• [REQUIRED WORK] Provide the number of lines in the entries below containing "that", with no further words.

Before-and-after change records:
● ● ● ● ●

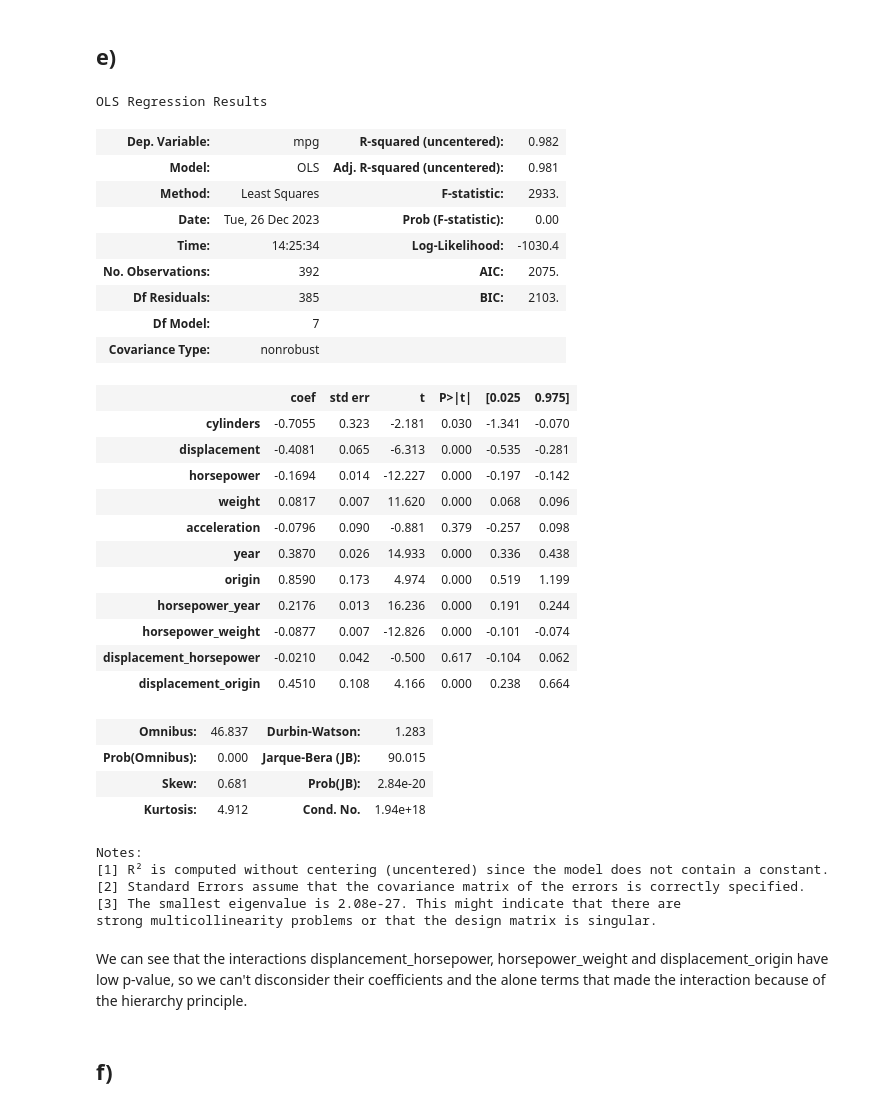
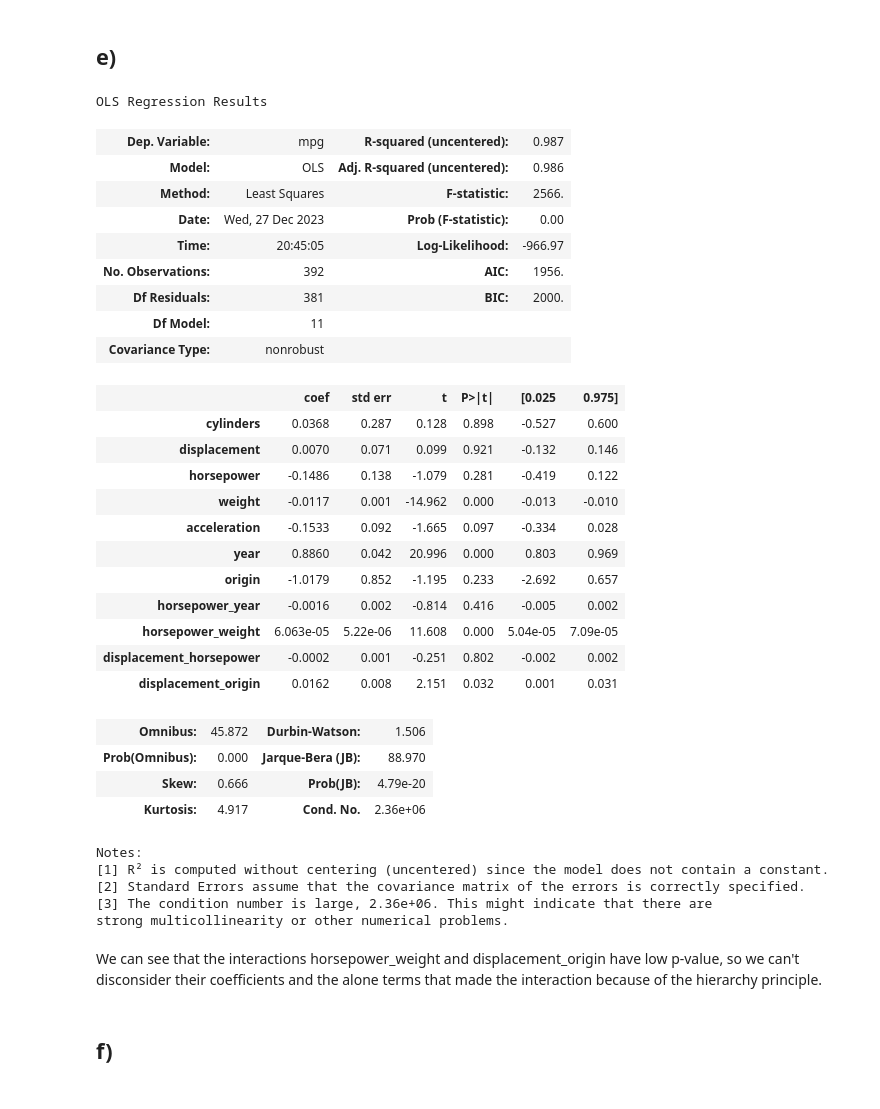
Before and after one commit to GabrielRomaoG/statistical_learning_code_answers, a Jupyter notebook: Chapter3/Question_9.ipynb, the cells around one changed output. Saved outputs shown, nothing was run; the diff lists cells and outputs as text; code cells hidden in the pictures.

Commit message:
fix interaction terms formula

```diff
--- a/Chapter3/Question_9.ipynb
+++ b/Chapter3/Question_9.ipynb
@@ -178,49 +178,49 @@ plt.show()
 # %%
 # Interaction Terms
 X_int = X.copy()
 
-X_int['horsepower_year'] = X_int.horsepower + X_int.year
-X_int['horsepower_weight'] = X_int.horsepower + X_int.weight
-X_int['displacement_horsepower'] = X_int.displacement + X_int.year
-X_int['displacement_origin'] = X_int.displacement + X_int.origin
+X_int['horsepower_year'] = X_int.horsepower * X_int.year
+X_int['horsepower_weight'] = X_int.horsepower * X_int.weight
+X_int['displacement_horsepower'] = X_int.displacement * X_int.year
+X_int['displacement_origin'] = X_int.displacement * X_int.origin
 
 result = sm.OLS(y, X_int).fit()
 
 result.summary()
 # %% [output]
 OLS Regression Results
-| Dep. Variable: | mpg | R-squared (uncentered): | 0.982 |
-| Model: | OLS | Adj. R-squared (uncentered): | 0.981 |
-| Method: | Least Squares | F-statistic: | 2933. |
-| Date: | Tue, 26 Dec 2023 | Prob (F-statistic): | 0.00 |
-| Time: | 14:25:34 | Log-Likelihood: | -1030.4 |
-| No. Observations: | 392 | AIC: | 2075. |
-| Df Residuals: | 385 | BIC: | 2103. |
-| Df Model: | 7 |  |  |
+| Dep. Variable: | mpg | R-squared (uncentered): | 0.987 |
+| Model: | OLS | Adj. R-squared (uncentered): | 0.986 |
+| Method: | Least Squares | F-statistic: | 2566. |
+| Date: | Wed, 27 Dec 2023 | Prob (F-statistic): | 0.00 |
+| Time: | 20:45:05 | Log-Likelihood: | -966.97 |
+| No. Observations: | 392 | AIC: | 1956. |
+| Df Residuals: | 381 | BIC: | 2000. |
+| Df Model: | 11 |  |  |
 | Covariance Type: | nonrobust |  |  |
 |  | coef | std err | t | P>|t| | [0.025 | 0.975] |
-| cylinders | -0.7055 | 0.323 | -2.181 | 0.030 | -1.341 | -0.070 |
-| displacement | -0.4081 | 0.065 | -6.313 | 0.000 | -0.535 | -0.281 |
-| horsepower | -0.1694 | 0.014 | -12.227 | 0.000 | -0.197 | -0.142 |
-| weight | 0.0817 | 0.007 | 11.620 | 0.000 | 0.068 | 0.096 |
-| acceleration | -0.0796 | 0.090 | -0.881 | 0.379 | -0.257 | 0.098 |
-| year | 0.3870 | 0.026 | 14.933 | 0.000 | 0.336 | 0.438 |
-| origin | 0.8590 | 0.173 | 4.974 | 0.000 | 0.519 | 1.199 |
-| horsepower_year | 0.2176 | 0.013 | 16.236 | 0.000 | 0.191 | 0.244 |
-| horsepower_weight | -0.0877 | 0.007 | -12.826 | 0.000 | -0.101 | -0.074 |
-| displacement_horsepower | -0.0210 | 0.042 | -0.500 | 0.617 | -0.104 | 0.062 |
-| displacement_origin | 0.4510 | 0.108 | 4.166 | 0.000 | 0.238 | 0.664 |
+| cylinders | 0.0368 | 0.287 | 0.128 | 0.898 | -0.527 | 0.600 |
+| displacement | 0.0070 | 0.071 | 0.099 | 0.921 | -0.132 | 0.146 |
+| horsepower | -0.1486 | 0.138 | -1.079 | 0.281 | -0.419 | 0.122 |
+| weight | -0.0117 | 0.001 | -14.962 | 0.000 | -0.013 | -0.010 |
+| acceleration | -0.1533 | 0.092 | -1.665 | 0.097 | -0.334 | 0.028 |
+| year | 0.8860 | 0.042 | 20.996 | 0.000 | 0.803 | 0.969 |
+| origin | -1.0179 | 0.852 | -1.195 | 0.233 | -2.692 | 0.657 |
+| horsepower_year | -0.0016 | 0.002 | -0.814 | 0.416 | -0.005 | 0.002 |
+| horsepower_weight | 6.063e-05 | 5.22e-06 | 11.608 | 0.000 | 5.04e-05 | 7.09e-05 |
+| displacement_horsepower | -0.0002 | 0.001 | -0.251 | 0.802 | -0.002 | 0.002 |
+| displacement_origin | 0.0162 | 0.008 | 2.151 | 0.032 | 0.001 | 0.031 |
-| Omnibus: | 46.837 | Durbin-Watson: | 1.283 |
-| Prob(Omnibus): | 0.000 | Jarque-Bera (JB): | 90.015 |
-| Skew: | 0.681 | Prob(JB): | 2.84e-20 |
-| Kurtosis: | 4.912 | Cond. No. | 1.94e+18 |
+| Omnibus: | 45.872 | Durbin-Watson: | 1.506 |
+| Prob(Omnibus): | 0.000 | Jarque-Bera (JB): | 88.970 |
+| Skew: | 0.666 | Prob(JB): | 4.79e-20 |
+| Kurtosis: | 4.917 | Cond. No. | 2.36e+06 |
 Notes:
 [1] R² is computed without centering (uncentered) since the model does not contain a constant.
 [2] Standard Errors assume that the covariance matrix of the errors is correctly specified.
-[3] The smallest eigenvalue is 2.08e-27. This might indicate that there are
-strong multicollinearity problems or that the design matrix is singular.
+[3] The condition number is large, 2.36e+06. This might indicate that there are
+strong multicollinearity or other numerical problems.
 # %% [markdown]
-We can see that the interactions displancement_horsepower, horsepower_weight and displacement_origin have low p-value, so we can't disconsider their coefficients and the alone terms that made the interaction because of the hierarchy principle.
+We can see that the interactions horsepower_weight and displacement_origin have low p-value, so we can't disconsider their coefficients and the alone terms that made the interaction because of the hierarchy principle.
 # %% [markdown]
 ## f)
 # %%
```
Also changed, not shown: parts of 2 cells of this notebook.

● ● ● ● ●

• [ANSWER] 6